2. As a Christian, I’m concerned that Ezzo uses scripture out of context to make a point. {So I do the same thing in this very blog!} Also, scripture tells women to learn about caring for our children from other women, not men (Titus 2:3-5).


3. As an attachment-style parent, I know Ezzo is either very misinformed about what AP entails, or else is lying in order to mislead parents. If he’s lying, we can’t trust anything he says. If he’s misinformed, he has no right to author a book criticizing a parenting philosophy about which he knows so little.


4. As a mother of six, I know his one-size-fits-all approach to parenting is unrealistic and rigid. Every baby is different, and every family is different. And my mother's heart breaks for every little baby crying for his mommy and being ignored.


5. As a former cult member, I see very cult-like attitudes among the followers of this program, especially the Prep for Parenthood because a) its taught in churches as TRUTH and b) the attendees continue to support each other in following the methods, compared to one reading the book and simply tossing it if dissatisfied.


6. As a trained Psychiatric Nurse, I can accept his program does indeed "work" but only because excessive sleep is a defense mechanism for feelings of hopelessness. What could be more hopeless than to be a helpless newborn and discover that nobody comes when you call?


Finally, I want to point out that sometimes, the baby is NOT actually sleeping through the night when the parent claims they are. Sometimes the parents lie, because Ezzo  and his followers consider it bad parenting if your child isn't sleeping through. Sadly it is also sometimes because the parents have trained their ears not to hear ... the same way you stop hearing noisy traffic or a chiming clock when you become accustomed to the sounds you have deemed irrelevant to your sleep.
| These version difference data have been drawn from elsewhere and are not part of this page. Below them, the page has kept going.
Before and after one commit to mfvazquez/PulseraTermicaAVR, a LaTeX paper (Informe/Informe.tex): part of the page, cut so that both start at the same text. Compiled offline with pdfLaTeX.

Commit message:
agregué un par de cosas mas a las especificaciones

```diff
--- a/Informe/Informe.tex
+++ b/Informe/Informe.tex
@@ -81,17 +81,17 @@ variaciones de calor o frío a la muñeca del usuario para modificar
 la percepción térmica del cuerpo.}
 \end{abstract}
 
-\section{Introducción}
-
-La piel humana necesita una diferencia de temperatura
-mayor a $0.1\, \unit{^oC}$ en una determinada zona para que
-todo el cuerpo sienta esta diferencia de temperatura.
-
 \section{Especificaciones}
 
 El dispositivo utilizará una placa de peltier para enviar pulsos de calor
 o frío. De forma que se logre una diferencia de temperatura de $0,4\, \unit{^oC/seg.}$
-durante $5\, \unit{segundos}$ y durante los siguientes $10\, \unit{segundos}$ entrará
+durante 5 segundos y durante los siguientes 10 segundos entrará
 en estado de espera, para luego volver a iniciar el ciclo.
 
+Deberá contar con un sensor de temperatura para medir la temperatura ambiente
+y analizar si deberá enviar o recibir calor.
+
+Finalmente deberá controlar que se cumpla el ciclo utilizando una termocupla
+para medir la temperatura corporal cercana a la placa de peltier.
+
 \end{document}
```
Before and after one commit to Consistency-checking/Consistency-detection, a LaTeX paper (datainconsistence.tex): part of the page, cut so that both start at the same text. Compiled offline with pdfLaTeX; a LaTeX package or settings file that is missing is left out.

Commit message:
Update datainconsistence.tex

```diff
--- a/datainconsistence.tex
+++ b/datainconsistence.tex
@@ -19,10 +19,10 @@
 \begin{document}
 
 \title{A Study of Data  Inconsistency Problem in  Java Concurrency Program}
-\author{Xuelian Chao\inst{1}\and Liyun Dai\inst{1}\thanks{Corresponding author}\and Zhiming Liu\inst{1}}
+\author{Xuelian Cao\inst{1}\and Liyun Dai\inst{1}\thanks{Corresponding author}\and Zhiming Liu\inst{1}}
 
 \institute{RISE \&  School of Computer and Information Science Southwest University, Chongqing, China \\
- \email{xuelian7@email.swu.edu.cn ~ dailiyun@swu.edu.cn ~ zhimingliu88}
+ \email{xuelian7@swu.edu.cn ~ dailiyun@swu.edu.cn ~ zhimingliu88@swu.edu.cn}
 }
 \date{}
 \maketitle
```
I have spent the night at someone's home and witnessed this myself, waking up to a crying baby twice during the night while the parents didn't hear a thing.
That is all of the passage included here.